    In a major defeat for Prime Minister Narendra Modi ahead of the upcoming 2019 general elections, his party lost to Congress in key states -- Rajasthan and Chhattisgarh and was close to losing in Madhya Pradesh as well. Congress was leading in MP with 114 seats against 109 of BJP, however, the final numbers were yet to be declared.
    The outcome means that Congress, which was reduced to a rump of 44 seats in 2014, was able to make inroads.
    The exit polls were proven largely correct except in the case of Madhya Pradesh, where BJP was expected to emerge as the winner.
    In the case of other two states, TRS retained power in Telangana while Mizo National Front emerged as the winner in north-eastern state Mizoram after about a decade, crushing Congress.
    Elections in the five states were held between November 12 and December 7.
    The defeat has come as a major jolt to the ruling NDA government which looks to retain itself in power in the next term as well.
    In the last Lok Sabha election, the BJP-led NDA had achieved an absolute majority with 282 seats out of 543, with Narendra Modi taking charge as the prime minister. The 'Modi wave' was clearly visible. This was followed by the party bagging several states one after the other in the assembly elections either solely or with alliance.
    From just seven states in May 2014, the party grew to having 21 states by March 2018 after winning in Tripura and post-poll alliances in Meghalaya and Nagaland.
    However, the first jolt was felt by BJP in the recent Karnataka polls in May where the party lost an opportunity of adding one more state to its list, after almost forming the government -- B. S. Yeddyurappa had become the chief minister for mere two days.

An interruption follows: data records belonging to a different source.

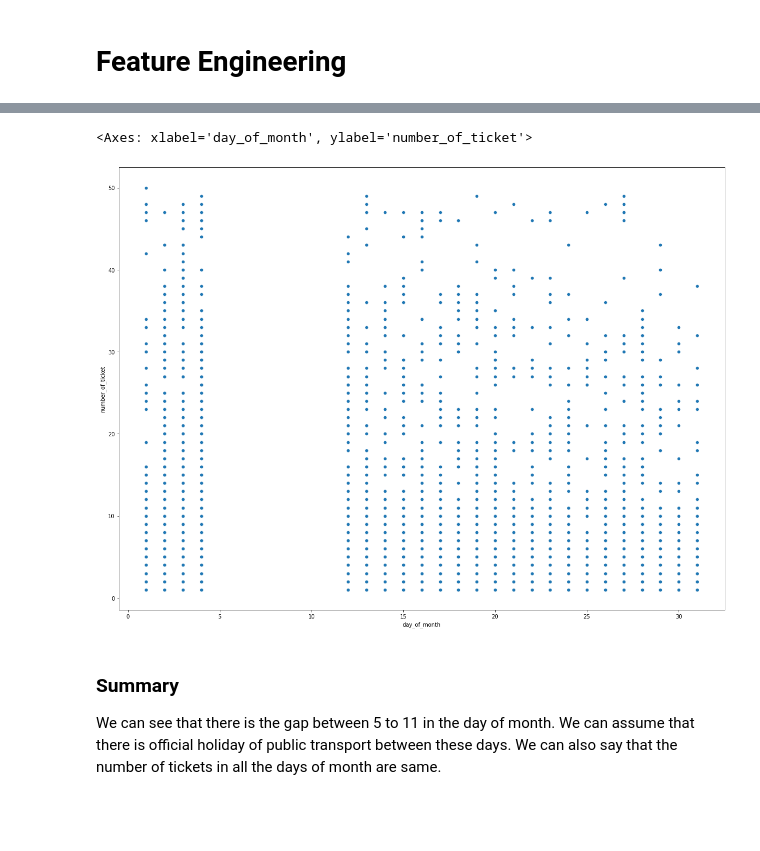
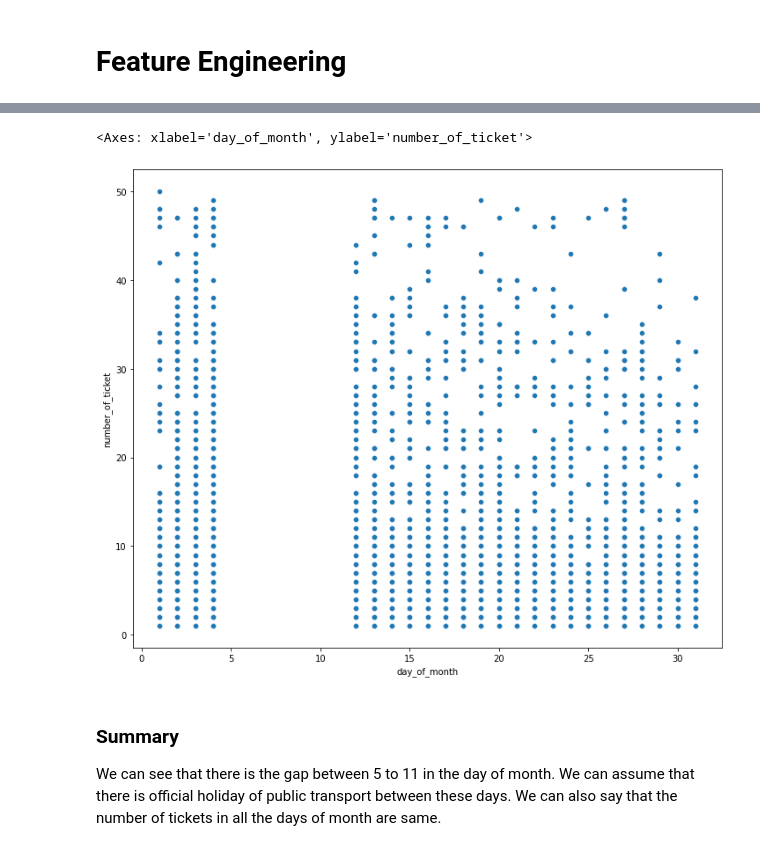
Before and after one commit to P-Shiva/Transport-Demand-Prediction, a Jupyter notebook: Shiva_Transport_Demand_Prediction.ipynb, the cells around one changed output, grey strips where cells are left out. Drawn from its saved outputs; the diff is of its cells as text; code cells hidden in the pictures; blank space fills up the shorter version.

```diff
--- a/Shiva_Transport_Demand_Prediction.ipynb
+++ b/Shiva_Transport_Demand_Prediction.ipynb
@@ -300,12 +302,12 @@ dataset_new.head()
 | 3 | 5777 | 27-11-17 | 7:10 | Homa Bay | Bus | 49 | 5 | 2017-11-27 07:10:00 | ... |
 | 4 | 5778 | 27-11-17 | 7:12 | Migori | Bus | 49 | 31 | 2017-11-27 07:12:00 | ... |
 # %%
-plt.figure(figsize=(20, 15))
+plt.figure(figsize=(12, 10))
 
 sns.scatterplot(x='day_of_month', y="number_of_ticket", data=dataset)
 # %% [output]
 <Axes: xlabel='day_of_month', ylabel='number_of_ticket'>
-[figure, old version]
+[figure, new version]
 # %% [markdown]
 ### Summary
 We can see that there is the gap between 5 to 11 in the day of month. We can assume that there is official holiday of public transport between these days.
```
Also changed, not shown: parts of 33 cells of this notebook.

HD Kumaraswamy was sworn in as the chief minister after patching up with the Congress at the last minute to block BJP. Karnataka was already being ruled by the Congress before the election, nevertheless, BJP was betting big on the state, hoping to continue what it did in other states.
    In June, the party withdrew support to the People’s Democratic Party (PDP)-led coalition government in Jammu and Kashmir, bringing the total number of BJP ruling states down to 20.
    And now, with BJP tasting its biggest defeat since Modi took office in 2014, the party stands with only 17 states, losing even those which it ruled when NDA came to power about 5 years ago.
    With the victory in the three key states (considering it is leading in MP), though it lost in Mizoram, Congress' states have now increased to five from three in May 2018. The party is currently having Punjab, Rajasthan, Madhya Pradesh (considering it is leading), Chhattisgarh and Karnataka.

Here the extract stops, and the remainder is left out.